Let R be a ring with 1 \neq 0. An element e \in R is called idempotent if e^2 = e. Assume e is an idempotent in R and that er = re for all r \in R. (That is, e \in Z(R).) Prove that Re and R(1-e) are two-sided ideals in R and that R \cong Re \times R(1-e). Show that e and 1-e are identities in Re and R(1-e) respectively.

Note first that (1-e)^2 = 1 -2e + e = 1-e.

First we’ll show that Re is a two-sided ideal. First 0 \cdot e = 0 \in Re, so Re is nonempty. Let re, se \in Re. Then re-se = (r-s)e \in Re. Now if t \in R, then tre \in Re and ret = rte \in Re. Thus Re is a two-sided ideal of R.
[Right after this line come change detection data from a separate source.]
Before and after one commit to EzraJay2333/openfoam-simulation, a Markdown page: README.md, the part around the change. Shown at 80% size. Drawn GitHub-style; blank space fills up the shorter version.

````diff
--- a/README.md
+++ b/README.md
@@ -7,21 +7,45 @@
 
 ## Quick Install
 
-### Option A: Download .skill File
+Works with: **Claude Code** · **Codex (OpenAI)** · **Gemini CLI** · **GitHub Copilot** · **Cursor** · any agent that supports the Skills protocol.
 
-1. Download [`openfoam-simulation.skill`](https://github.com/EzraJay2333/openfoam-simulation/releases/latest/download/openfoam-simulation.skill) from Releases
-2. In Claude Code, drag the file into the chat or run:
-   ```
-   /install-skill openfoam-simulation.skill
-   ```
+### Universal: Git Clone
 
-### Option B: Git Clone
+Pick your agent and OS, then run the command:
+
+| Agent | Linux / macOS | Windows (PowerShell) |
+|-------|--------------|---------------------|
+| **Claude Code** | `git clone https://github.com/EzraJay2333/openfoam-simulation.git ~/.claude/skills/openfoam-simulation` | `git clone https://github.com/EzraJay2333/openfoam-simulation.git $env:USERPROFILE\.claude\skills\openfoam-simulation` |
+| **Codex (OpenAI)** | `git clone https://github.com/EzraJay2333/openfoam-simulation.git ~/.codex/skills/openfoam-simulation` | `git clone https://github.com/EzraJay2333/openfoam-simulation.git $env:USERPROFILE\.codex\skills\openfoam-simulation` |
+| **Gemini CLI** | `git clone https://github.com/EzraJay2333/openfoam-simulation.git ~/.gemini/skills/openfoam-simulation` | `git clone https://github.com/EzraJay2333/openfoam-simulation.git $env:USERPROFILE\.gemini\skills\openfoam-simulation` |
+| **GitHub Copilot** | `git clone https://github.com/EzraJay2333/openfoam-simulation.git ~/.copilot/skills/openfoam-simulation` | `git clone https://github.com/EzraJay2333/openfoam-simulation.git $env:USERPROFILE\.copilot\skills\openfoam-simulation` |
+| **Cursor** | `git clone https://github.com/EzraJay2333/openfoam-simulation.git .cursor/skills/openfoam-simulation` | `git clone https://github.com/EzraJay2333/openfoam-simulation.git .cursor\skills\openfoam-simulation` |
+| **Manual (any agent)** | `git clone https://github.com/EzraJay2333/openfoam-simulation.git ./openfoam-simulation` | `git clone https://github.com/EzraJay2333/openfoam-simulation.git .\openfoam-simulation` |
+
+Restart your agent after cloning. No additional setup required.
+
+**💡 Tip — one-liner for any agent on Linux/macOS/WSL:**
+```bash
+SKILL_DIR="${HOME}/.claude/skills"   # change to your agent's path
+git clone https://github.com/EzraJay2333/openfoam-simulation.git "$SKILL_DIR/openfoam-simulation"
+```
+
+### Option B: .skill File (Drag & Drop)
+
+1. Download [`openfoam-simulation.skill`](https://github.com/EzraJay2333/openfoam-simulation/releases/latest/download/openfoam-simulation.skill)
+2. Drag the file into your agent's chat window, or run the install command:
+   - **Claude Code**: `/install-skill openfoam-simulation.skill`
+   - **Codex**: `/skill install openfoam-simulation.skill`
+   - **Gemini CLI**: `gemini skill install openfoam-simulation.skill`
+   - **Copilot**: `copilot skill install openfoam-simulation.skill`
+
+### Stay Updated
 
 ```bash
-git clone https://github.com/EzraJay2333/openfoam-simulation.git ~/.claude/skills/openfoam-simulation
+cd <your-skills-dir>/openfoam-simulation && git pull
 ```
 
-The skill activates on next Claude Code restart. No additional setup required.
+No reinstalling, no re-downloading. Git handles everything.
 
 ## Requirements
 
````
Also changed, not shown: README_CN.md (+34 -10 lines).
Next we’ll show that R(1-e) is a two-sided ideal. First 0 \cdot (1-e) = 0 \in R(1-e), so R(1-e) is nonempty. Let r(1-e), s(1-e) \in R(1-e); then r(1-e) - s(1-e) = (r-s)(1-e) \in R(1-e). Now if t \in R, then tr(1-e) \in R and r(1-e)t = r(t-et) = r(t-te) = rt(1-e) \in R(1-e). Thus R(1-e) is a two-sided ideal in R.
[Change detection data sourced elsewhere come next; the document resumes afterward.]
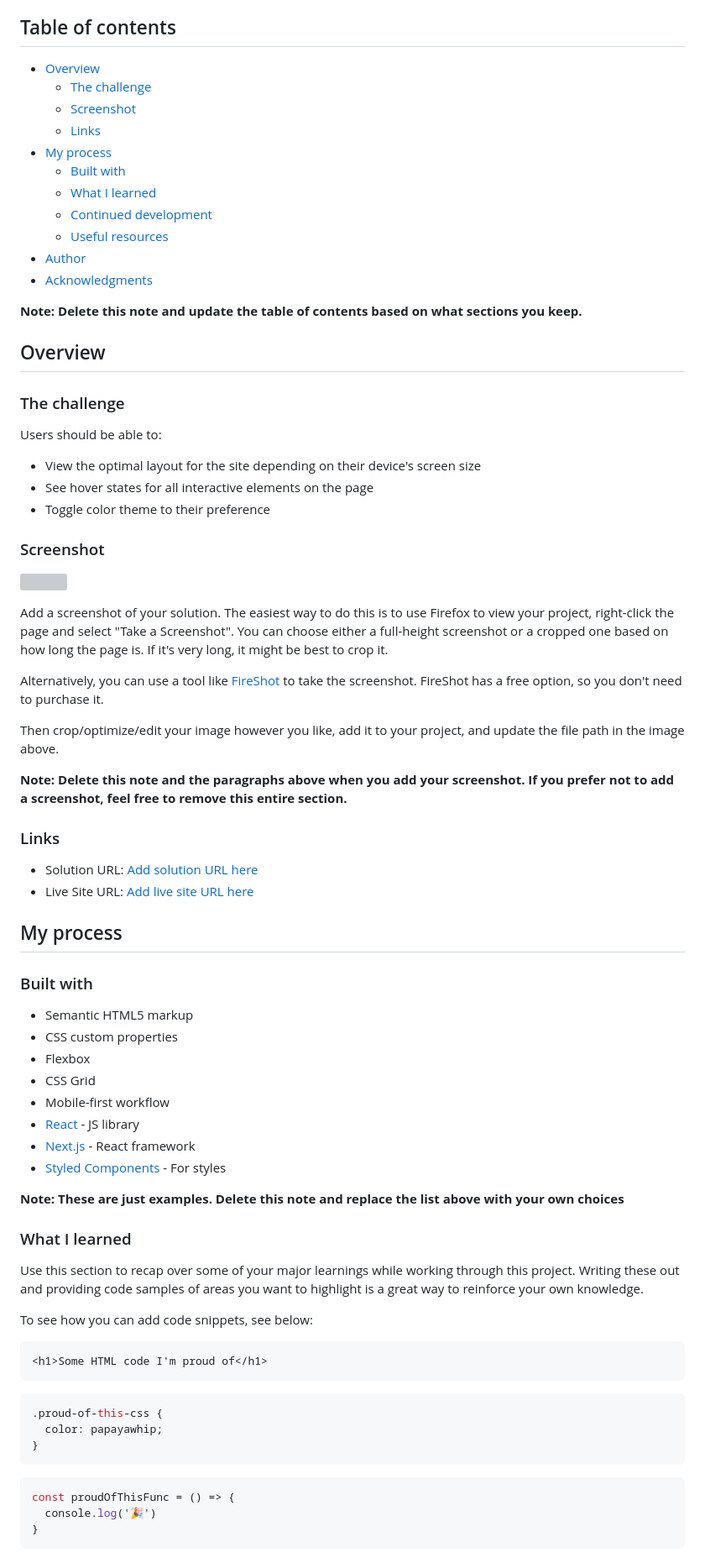
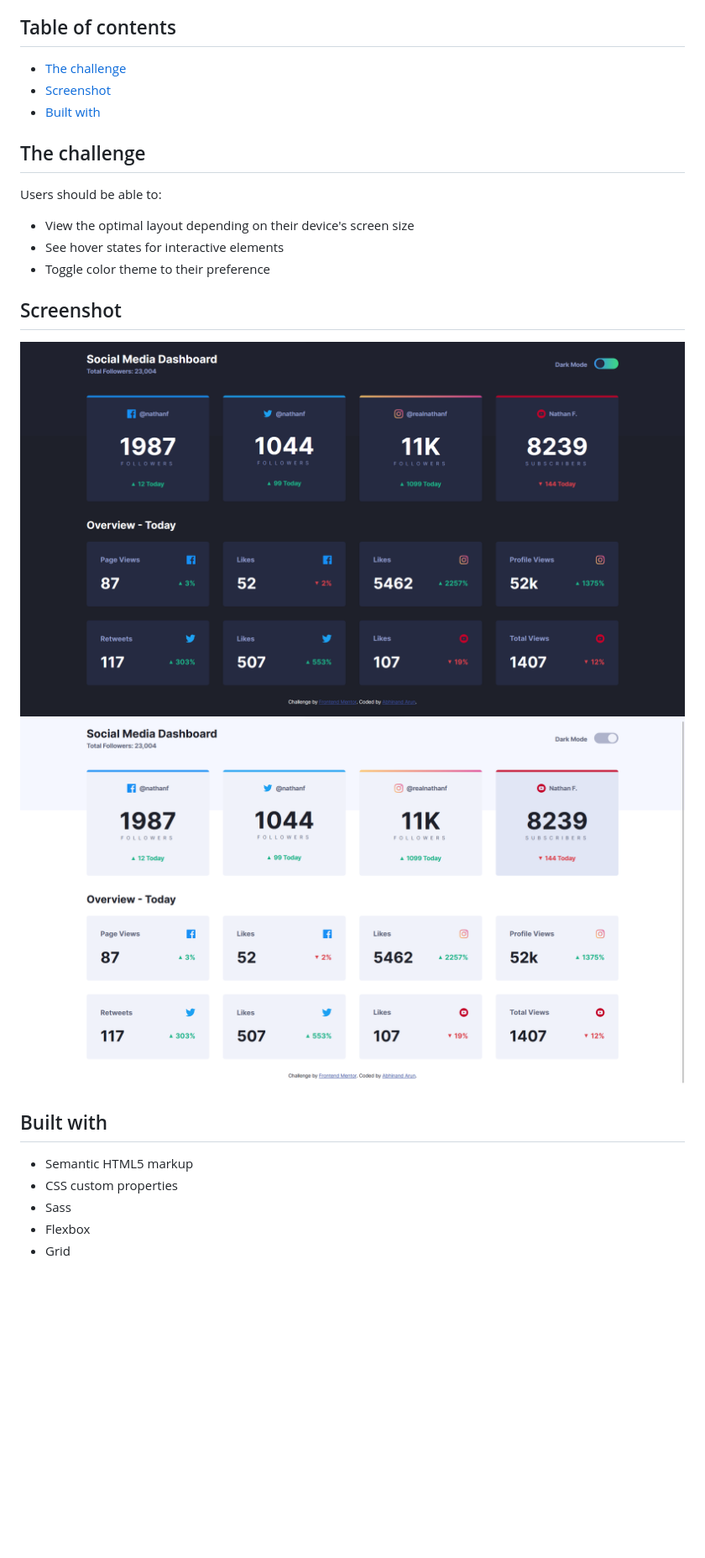
Before and after one commit to abhinandarun-02/social-media-dashboard-with-theme-switcher, a Markdown page: README.md, the part around the change printed below. Shown: that part at 84% size. GitHub-like rendering; pictures changed too: screenshots/dark.png (added), screenshots/light.png (added); blank space fills up the shorter version; grey boxes are pictures that could not be loaded.

````diff
--- a/README.md
+++ b/README.md
@@ -4,79 +4,34 @@ This is a solution to the [Social media dashboard with theme switcher challenge
 
 ## Table of contents
 
-- [Overview](#overview)
-  - [The challenge](#the-challenge)
-  - [Screenshot](#screenshot)
-  - [Links](#links)
-- [My process](#my-process)
-  - [Built with](#built-with)
-  - [What I learned](#what-i-learned)
-  - [Continued development](#continued-development)
-  - [Useful resources](#useful-resources)
-- [Author](#author)
-- [Acknowledgments](#acknowledgments)
+- [The challenge](#the-challenge)
+- [Screenshot](#screenshot)
+- [Built with](#built-with)
 
-**Note: Delete this note and update the table of contents based on what sections you keep.**
+[//]: # (- [Links]&#40;#links&#41;)
 
-## Overview
 
-### The challenge
+## The challenge
 
 Users should be able to:
 
-- View the optimal layout for the site depending on their device's screen size
-- See hover states for all interactive elements on the page
+- View the optimal layout depending on their device's screen size
+- See hover states for interactive elements
 - Toggle color theme to their preference
 
-### Screenshot
 
-![](./screenshot.jpg)
+## Screenshot
+![img.png](screenshots/dark.png)
+![img.png](screenshots/light.png)
 
-Add a screenshot of your solution. The easiest way to do this is to use Firefox to view your project, right-click the page and select "Take a Screenshot". You can choose either a full-height screenshot or a cropped one based on how long the page is. If it's very long, it might be best to crop it.
 
-Alternatively, you can use a tool like [FireShot](https://getfireshot.com/) to take the screenshot. FireShot has a free option, so you don't need to purchase it.
-
-Then crop/optimize/edit your image however you like, add it to your project, and update the file path in the image above.
-
-**Note: Delete this note and the paragraphs above when you add your screenshot. If you prefer not to add a screenshot, feel free to remove this entire section.**
-
-### Links
-
-- Solution URL: [Add solution URL here](https://your-solution-url.com)
-- Live Site URL: [Add live site URL here](https://your-live-site-url.com)
-
-## My process
-
-### Built with
+## Built with
 
 - Semantic HTML5 markup
 - CSS custom properties
+- Sass
 - Flexbox
-- CSS Grid
-- Mobile-first workflow
-- [React](https://reactjs.org/) - JS library
-- [Next.js](https://nextjs.org/) - React framework
-- [Styled Components](https://styled-components.com/) - For styles
+- Grid
 
-**Note: These are just examples. Delete this note and replace the list above with your own choices**
+[//]: # (## Links)
 
-### What I learned
-
-Use this section to recap over some of your major learnings while working through this project. Writing these out and providing code samples of areas you want to highlight is a great way to reinforce your own knowledge.
-
-To see how you can add code snippets, see below:
-
-```html
-<h1>Some HTML code I'm proud of</h1>
-```
-```css
-.proud-of-this-css {
-  color: papayawhip;
-}
-```
-```js
-const proudOfThisFunc = () => {
-  console.log('🎉')
-}
-```
-
````
Also changed, not shown: other parts of README.md (+2 -30 lines).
Now suppose x \in Re \cap R(1-e). Then we have re = s(1-e) for some r,s \in R. Now re = s - se, and right multiplying by e, we see that re^2 = se - se^2, so that re = se - se = 0. Thus x = 0, and so Re \cap R(1-e) = 0 is trivial.

Let r \in R; since re + (1-r)e = r, R \subseteq Re + R(1-e). By the recognition theorem for direct products of groups, the map \varphi : Re \times R(1-e) \rightarrow R given by \varphi(a,b) = a+b is a group isomorphism. Now let (r_1e, s_1(1-e)), (r_2e,s_2(1-e)) \in Re \times R(1-e). Then \varphi((r_1e,s_1(1-e))(r_2e,s_2(1-e))) = \varphi(r_1r_2e,s_1s_2(1-e)) = r_1r_2e + s_1s_2(1-e) = r_1r_2e^2 + s_1s_2(1-e)^2 = r_1er_2e + r_1s_2(e-e^2) + r_2s_1(e-e^2) + s_1(1-e)s_2(1-e) = (r_1e + s_1(1-e))(r_2e + s_2(1-e)) \varphi(r_1e,s_1(1-e)) \cdot \varphi(r_2e,s_2(1-e)). Thus R \cong Re \times R(1-e) as rings.
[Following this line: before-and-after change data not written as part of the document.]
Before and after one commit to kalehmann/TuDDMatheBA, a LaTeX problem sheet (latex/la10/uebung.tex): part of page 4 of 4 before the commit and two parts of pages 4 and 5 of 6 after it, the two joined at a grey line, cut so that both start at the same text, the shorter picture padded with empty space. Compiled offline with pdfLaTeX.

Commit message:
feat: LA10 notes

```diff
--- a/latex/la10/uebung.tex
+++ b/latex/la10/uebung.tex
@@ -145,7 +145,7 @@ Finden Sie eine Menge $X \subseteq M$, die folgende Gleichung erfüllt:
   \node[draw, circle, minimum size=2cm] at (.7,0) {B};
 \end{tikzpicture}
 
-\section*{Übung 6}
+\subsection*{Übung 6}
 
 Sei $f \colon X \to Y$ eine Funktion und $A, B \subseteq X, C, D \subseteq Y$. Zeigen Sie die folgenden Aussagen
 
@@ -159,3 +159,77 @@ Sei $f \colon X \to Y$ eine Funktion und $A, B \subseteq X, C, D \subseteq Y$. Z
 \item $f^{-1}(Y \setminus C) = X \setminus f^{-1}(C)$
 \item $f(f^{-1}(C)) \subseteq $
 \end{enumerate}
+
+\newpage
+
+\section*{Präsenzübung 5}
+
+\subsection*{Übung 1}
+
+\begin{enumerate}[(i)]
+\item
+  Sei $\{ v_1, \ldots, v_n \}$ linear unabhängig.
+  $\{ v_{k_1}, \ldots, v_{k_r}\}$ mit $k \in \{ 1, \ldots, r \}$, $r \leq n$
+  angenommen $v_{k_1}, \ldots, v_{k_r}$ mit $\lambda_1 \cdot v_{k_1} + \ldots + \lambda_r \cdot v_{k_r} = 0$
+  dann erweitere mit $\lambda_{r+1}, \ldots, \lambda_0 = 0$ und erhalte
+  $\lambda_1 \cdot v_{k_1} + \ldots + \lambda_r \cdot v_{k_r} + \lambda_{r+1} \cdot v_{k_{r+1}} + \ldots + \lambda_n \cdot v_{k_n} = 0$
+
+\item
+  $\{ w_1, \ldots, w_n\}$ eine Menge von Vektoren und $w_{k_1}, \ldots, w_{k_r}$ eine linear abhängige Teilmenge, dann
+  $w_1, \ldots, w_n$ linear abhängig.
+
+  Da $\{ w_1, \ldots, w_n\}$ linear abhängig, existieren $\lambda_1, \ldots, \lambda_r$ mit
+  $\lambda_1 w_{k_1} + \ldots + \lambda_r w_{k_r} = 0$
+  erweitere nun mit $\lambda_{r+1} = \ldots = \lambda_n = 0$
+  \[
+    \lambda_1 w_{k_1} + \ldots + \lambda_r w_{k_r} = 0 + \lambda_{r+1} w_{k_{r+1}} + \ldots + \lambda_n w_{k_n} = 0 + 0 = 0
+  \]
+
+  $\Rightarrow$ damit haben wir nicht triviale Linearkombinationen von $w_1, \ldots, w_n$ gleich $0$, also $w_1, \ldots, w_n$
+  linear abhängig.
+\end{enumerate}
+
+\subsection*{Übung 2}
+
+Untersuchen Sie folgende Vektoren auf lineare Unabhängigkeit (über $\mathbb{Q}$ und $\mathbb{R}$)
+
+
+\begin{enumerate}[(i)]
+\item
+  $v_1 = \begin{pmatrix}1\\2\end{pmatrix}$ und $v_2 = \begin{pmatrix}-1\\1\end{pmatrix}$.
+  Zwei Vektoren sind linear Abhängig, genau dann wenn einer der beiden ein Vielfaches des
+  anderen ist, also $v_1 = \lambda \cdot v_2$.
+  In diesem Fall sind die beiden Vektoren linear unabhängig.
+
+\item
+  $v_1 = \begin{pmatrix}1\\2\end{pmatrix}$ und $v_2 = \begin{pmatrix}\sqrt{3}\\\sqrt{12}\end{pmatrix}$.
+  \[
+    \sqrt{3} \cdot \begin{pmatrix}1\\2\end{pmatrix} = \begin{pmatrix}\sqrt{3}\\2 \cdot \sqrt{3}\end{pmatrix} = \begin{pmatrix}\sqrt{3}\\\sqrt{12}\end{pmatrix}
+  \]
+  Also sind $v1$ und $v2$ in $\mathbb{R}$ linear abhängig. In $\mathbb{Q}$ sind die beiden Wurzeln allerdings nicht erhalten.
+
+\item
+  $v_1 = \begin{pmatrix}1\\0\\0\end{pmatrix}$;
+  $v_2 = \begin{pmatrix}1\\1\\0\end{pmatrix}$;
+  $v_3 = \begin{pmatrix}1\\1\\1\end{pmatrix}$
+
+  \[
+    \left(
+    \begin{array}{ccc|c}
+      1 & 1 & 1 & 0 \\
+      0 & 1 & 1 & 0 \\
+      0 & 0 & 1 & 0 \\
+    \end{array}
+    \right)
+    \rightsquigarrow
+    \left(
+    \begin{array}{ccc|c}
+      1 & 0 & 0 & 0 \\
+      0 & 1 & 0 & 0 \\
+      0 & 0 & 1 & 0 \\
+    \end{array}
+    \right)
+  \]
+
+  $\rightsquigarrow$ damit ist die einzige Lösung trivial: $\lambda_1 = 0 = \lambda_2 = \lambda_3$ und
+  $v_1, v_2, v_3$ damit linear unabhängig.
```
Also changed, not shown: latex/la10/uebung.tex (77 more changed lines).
Note that for all re \in Re, ere = re^2 = re and re^2 = re. Thus e \in Re is a multiplicative identity. Similarly, r(1-e)^2 = r(1-e) and (1-e)r(1-e) = (r - er)(1-e) = r(1-e)^2 = r(1-e), so that 1-e is a multiplicative identity in R(1-e).

Post a comment or leave a trackback: Trackback URL.

Leave a Reply

Fill in your details below or click an icon to log in:

WordPress.com Logo

You are commenting using your WordPress.com account. Log Out / Change )

Twitter picture

You are commenting using your Twitter account. Log Out / Change )

Facebook photo

You are commenting using your Facebook account. Log Out / Change )

Google+ photo

You are commenting using your Google+ account. Log Out / Change )

Connecting to %s

%d bloggers like this: